- **Activity**
The complete listing, repeated precisely, must form the answer.

- **Dataset content**

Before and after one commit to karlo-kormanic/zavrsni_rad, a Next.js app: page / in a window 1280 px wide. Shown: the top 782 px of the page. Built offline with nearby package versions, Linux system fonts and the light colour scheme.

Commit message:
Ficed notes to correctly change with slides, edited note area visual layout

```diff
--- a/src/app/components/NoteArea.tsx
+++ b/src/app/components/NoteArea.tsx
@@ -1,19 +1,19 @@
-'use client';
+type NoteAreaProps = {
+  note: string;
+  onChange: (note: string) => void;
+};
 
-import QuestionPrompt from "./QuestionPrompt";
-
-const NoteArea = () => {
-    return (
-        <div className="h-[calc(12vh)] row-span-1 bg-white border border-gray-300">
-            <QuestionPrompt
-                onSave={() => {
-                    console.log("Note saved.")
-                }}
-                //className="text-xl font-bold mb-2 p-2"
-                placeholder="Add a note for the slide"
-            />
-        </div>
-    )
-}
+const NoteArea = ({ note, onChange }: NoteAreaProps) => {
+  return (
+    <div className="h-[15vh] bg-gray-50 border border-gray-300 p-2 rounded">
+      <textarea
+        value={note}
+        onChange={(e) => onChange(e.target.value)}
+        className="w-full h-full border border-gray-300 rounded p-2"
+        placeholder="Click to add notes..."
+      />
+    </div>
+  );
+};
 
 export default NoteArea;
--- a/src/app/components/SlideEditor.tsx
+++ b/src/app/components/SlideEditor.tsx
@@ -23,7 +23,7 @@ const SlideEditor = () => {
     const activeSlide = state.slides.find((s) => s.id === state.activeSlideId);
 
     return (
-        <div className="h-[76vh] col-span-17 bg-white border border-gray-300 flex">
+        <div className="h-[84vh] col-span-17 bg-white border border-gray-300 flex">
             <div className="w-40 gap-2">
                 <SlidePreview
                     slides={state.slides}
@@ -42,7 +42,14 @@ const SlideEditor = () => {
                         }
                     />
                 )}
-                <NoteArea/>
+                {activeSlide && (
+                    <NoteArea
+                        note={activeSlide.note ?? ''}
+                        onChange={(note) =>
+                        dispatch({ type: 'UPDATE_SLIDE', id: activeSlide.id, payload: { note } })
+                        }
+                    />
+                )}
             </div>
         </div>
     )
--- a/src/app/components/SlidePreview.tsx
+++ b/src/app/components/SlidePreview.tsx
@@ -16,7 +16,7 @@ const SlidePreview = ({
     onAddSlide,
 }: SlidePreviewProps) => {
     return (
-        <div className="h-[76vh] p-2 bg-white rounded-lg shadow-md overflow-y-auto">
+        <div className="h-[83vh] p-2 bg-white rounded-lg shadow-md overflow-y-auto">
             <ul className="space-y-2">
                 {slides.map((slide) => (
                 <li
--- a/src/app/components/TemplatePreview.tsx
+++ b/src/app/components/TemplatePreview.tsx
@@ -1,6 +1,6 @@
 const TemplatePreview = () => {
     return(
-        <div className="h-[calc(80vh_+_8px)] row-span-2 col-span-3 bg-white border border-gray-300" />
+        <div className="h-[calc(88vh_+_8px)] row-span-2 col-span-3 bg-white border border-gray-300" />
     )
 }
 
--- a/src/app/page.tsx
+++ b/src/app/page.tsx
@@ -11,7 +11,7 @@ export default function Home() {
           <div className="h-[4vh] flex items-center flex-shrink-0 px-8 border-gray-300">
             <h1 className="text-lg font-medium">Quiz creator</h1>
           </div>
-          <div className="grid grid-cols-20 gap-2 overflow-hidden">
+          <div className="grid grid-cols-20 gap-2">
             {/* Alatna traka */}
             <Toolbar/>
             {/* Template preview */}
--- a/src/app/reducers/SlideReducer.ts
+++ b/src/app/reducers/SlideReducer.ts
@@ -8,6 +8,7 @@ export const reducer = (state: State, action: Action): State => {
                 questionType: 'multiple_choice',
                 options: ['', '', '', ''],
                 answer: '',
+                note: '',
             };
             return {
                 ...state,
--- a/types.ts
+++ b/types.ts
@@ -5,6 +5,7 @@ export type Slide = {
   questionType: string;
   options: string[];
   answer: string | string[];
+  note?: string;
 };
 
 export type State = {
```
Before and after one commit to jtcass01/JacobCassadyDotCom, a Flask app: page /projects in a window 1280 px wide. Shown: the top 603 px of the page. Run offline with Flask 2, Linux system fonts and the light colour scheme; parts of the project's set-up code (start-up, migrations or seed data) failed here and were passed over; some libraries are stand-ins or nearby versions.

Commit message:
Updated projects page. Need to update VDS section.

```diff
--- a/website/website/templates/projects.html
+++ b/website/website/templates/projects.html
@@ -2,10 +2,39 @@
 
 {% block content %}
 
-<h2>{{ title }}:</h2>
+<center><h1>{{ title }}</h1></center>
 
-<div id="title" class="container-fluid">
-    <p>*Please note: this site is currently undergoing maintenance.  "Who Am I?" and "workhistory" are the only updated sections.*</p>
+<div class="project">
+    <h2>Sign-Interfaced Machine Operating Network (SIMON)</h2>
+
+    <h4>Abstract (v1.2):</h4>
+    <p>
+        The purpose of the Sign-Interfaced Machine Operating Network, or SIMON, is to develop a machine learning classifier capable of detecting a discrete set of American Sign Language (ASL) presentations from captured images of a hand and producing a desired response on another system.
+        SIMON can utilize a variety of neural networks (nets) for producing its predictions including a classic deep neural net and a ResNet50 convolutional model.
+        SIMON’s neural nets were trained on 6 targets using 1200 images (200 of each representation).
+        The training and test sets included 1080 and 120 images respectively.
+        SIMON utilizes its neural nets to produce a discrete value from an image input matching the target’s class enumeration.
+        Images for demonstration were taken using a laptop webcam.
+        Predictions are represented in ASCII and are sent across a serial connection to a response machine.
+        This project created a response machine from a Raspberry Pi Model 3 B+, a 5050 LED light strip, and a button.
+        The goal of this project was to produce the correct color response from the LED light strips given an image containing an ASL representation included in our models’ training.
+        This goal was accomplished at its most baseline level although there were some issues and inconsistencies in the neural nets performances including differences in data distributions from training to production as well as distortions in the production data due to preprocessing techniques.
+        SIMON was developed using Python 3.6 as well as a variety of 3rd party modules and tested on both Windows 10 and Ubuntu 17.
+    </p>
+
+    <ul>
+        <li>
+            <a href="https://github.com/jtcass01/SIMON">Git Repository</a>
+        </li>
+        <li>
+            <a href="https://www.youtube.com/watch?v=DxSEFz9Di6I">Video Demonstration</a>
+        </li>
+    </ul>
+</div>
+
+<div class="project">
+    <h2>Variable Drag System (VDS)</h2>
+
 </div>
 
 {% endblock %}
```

- **Expected output**
Before and after one commit to karlo-kormanic/zavrsni_rad, a Next.js app: page / in a window 1280 px wide. Shown: the top 782 px of the page. Built offline with nearby package versions, Linux system fonts and the light colour scheme.

Commit message:
Ficed notes to correctly change with slides, edited note area visual layout

```diff
--- a/src/app/components/NoteArea.tsx
+++ b/src/app/components/NoteArea.tsx
@@ -1,19 +1,19 @@
-'use client';
+type NoteAreaProps = {
+  note: string;
+  onChange: (note: string) => void;
+};
 
-import QuestionPrompt from "./QuestionPrompt";
-
-const NoteArea = () => {
-    return (
-        <div className="h-[calc(12vh)] row-span-1 bg-white border border-gray-300">
-            <QuestionPrompt
-                onSave={() => {
-                    console.log("Note saved.")
-                }}
-                //className="text-xl font-bold mb-2 p-2"
-                placeholder="Add a note for the slide"
-            />
-        </div>
-    )
-}
+const NoteArea = ({ note, onChange }: NoteAreaProps) => {
+  return (
+    <div className="h-[15vh] bg-gray-50 border border-gray-300 p-2 rounded">
+      <textarea
+        value={note}
+        onChange={(e) => onChange(e.target.value)}
+        className="w-full h-full border border-gray-300 rounded p-2"
+        placeholder="Click to add notes..."
+      />
+    </div>
+  );
+};
 
 export default NoteArea;
--- a/src/app/components/SlideEditor.tsx
+++ b/src/app/components/SlideEditor.tsx
@@ -23,7 +23,7 @@ const SlideEditor = () => {
     const activeSlide = state.slides.find((s) => s.id === state.activeSlideId);
 
     return (
-        <div className="h-[76vh] col-span-17 bg-white border border-gray-300 flex">
+        <div className="h-[84vh] col-span-17 bg-white border border-gray-300 flex">
             <div className="w-40 gap-2">
                 <SlidePreview
                     slides={state.slides}
@@ -42,7 +42,14 @@ const SlideEditor = () => {
                         }
                     />
                 )}
-                <NoteArea/>
+                {activeSlide && (
+                    <NoteArea
+                        note={activeSlide.note ?? ''}
+                        onChange={(note) =>
+                        dispatch({ type: 'UPDATE_SLIDE', id: activeSlide.id, payload: { note } })
+                        }
+                    />
+                )}
             </div>
         </div>
     )
--- a/src/app/components/SlidePreview.tsx
+++ b/src/app/components/SlidePreview.tsx
@@ -16,7 +16,7 @@ const SlidePreview = ({
     onAddSlide,
 }: SlidePreviewProps) => {
     return (
-        <div className="h-[76vh] p-2 bg-white rounded-lg shadow-md overflow-y-auto">
+        <div className="h-[83vh] p-2 bg-white rounded-lg shadow-md overflow-y-auto">
             <ul className="space-y-2">
                 {slides.map((slide) => (
                 <li
--- a/src/app/components/TemplatePreview.tsx
+++ b/src/app/components/TemplatePreview.tsx
@@ -1,6 +1,6 @@
 const TemplatePreview = () => {
     return(
-        <div className="h-[calc(80vh_+_8px)] row-span-2 col-span-3 bg-white border border-gray-300" />
+        <div className="h-[calc(88vh_+_8px)] row-span-2 col-span-3 bg-white border border-gray-300" />
     )
 }
 
--- a/src/app/page.tsx
+++ b/src/app/page.tsx
@@ -11,7 +11,7 @@ export default function Home() {
           <div className="h-[4vh] flex items-center flex-shrink-0 px-8 border-gray-300">
             <h1 className="text-lg font-medium">Quiz creator</h1>
           </div>
-          <div className="grid grid-cols-20 gap-2 overflow-hidden">
+          <div className="grid grid-cols-20 gap-2">
             {/* Alatna traka */}
             <Toolbar/>
             {/* Template preview */}
--- a/src/app/reducers/SlideReducer.ts
+++ b/src/app/reducers/SlideReducer.ts
@@ -8,6 +8,7 @@ export const reducer = (state: State, action: Action): State => {
                 questionType: 'multiple_choice',
                 options: ['', '', '', ''],
                 answer: '',
+                note: '',
             };
             return {
                 ...state,
--- a/types.ts
+++ b/types.ts
@@ -5,6 +5,7 @@ export type Slide = {
   questionType: string;
   options: string[];
   answer: string | string[];
+  note?: string;
 };
 
 export type State = {
```
Before and after one commit to jtcass01/JacobCassadyDotCom, a Flask app: page /projects in a window 1280 px wide. Shown: the top 603 px of the page. Run offline with Flask 2, Linux system fonts and the light colour scheme; parts of the project's set-up code (start-up, migrations or seed data) failed here and were passed over; some libraries are stand-ins or nearby versions.

Commit message:
Updated projects page. Need to update VDS section.

```diff
--- a/website/website/templates/projects.html
+++ b/website/website/templates/projects.html
@@ -2,10 +2,39 @@
 
 {% block content %}
 
-<h2>{{ title }}:</h2>
+<center><h1>{{ title }}</h1></center>
 
-<div id="title" class="container-fluid">
-    <p>*Please note: this site is currently undergoing maintenance.  "Who Am I?" and "workhistory" are the only updated sections.*</p>
+<div class="project">
+    <h2>Sign-Interfaced Machine Operating Network (SIMON)</h2>
+
+    <h4>Abstract (v1.2):</h4>
+    <p>
+        The purpose of the Sign-Interfaced Machine Operating Network, or SIMON, is to develop a machine learning classifier capable of detecting a discrete set of American Sign Language (ASL) presentations from captured images of a hand and producing a desired response on another system.
+        SIMON can utilize a variety of neural networks (nets) for producing its predictions including a classic deep neural net and a ResNet50 convolutional model.
+        SIMON’s neural nets were trained on 6 targets using 1200 images (200 of each representation).
+        The training and test sets included 1080 and 120 images respectively.
+        SIMON utilizes its neural nets to produce a discrete value from an image input matching the target’s class enumeration.
+        Images for demonstration were taken using a laptop webcam.
+        Predictions are represented in ASCII and are sent across a serial connection to a response machine.
+        This project created a response machine from a Raspberry Pi Model 3 B+, a 5050 LED light strip, and a button.
+        The goal of this project was to produce the correct color response from the LED light strips given an image containing an ASL representation included in our models’ training.
+        This goal was accomplished at its most baseline level although there were some issues and inconsistencies in the neural nets performances including differences in data distributions from training to production as well as distortions in the production data due to preprocessing techniques.
+        SIMON was developed using Python 3.6 as well as a variety of 3rd party modules and tested on both Windows 10 and Ubuntu 17.
+    </p>
+
+    <ul>
+        <li>
+            <a href="https://github.com/jtcass01/SIMON">Git Repository</a>
+        </li>
+        <li>
+            <a href="https://www.youtube.com/watch?v=DxSEFz9Di6I">Video Demonstration</a>
+        </li>
+    </ul>
+</div>
+
+<div class="project">
+    <h2>Variable Drag System (VDS)</h2>
+
 </div>
 
 {% endblock %}
```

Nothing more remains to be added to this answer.